For more information on what DHEC does to support community water fluoridation in local communities, contact Wes Gravelle.

References: 1 Griffin SO, Regnier E, Griffin PM, Huntley VN. Effectiveness of fluoride in preventing caries in adults. J Dent Res. 2007;86(5):410–414.

Flouridation Large Infographic

DHEC in the News: Toy safety, flu, type 2 diabetes

Here’s a look at health and environmental news from around South Carolina.

Select safe, age-appropriate toys for a Merry Christmas

‘Tis the season for giving.

While Santa is preparing to bring tots the trendiest toys for Christmas, S.C. Department of Health and Environmental Control wants to remind parents that safety should be a top priority this holiday.

In 2016, there were more than 174,100 toy-related injuries – treated in the emergency room – associated with children younger than 15, according to the Consumer Product Safety Commission.

Physicians stress flu shots after two influenza deaths

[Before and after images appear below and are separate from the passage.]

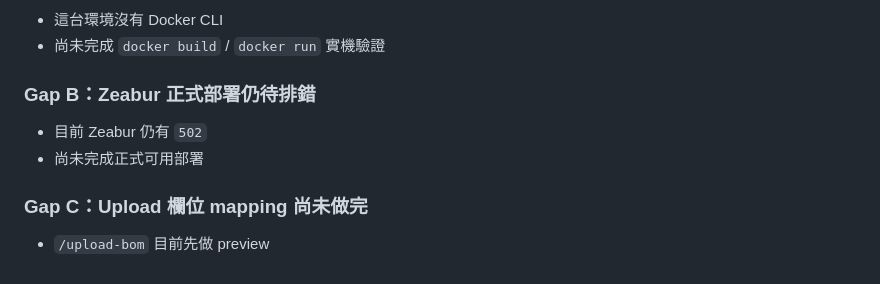
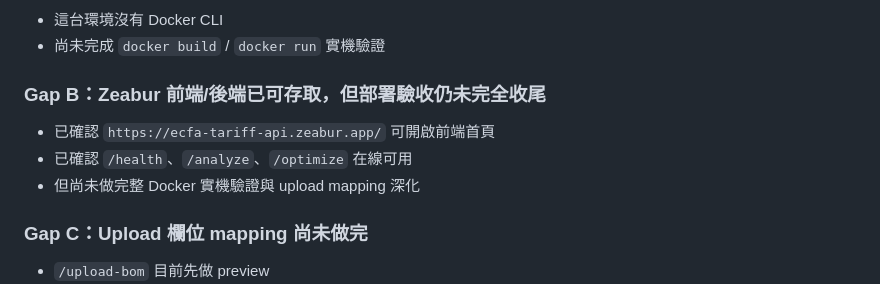
Before and after one commit to ishaun0521/ecfa-tariff-optimizer, a Markdown page: TASKS.md, the part around one of its changes. Rendered like a GitHub page.

```diff
--- a/TASKS.md
+++ b/TASKS.md
@@ -57,9 +57,10 @@
 - 這台環境沒有 Docker CLI
 - 尚未完成 `docker build` / `docker run` 實機驗證
 
-### Gap B：Zeabur 正式部署仍待排錯
-- 目前 Zeabur 仍有 `502`
-- 尚未完成正式可用部署
+### Gap B：Zeabur 前端/後端已可存取，但部署驗收仍未完全收尾
+- 已確認 `https://ecfa-tariff-api.zeabur.app/` 可開啟前端首頁
+- 已確認 `/health`、`/analyze`、`/optimize` 在線可用
+- 但尚未做完整 Docker 實機驗證與 upload mapping 深化
 
 ### Gap C：Upload 欄位 mapping 尚未做完
 - `/upload-bom` 目前先做 preview
```
Also changed, not shown: other parts of TASKS.md (+1 -1 lines), PROJECT-STATUS.md (+10 -2 lines).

Columbia, S.C. (WACH) — The South Carolina Department of Health and Environmental Control (DHEC) is urging South Carolinians to get their flu shot.

We are now in the thick of what officials call the “peak flu season”, between the months of December and February. It is the time frame where a good portion of influenza cases manifest.

Officials in the state are particularly concerned, after two deaths thus far this South Carolina flu season, according to DHEC stats. One of those deaths was in the Midlands, the other in the Upstate.

14 tips for preventing type 2 diabetes in children

Thirty years ago, type 2 diabetes was rare in children. Now, unfortunately, it is commonplace.

This is partially due to lifestyle choices where convenience has become the norm. Fast food is available on every corner, we don’t walk far for anything, and active outdoor playtime has given way to cellphones and tablets, video-game systems and TV screen time.

These unhealthy choices have led to endemic sedentary routines and a rise in weight gain, obesity and type 2 diabetes. Many parents are aware of these issues but might find it difficult to figure out lasting solutions.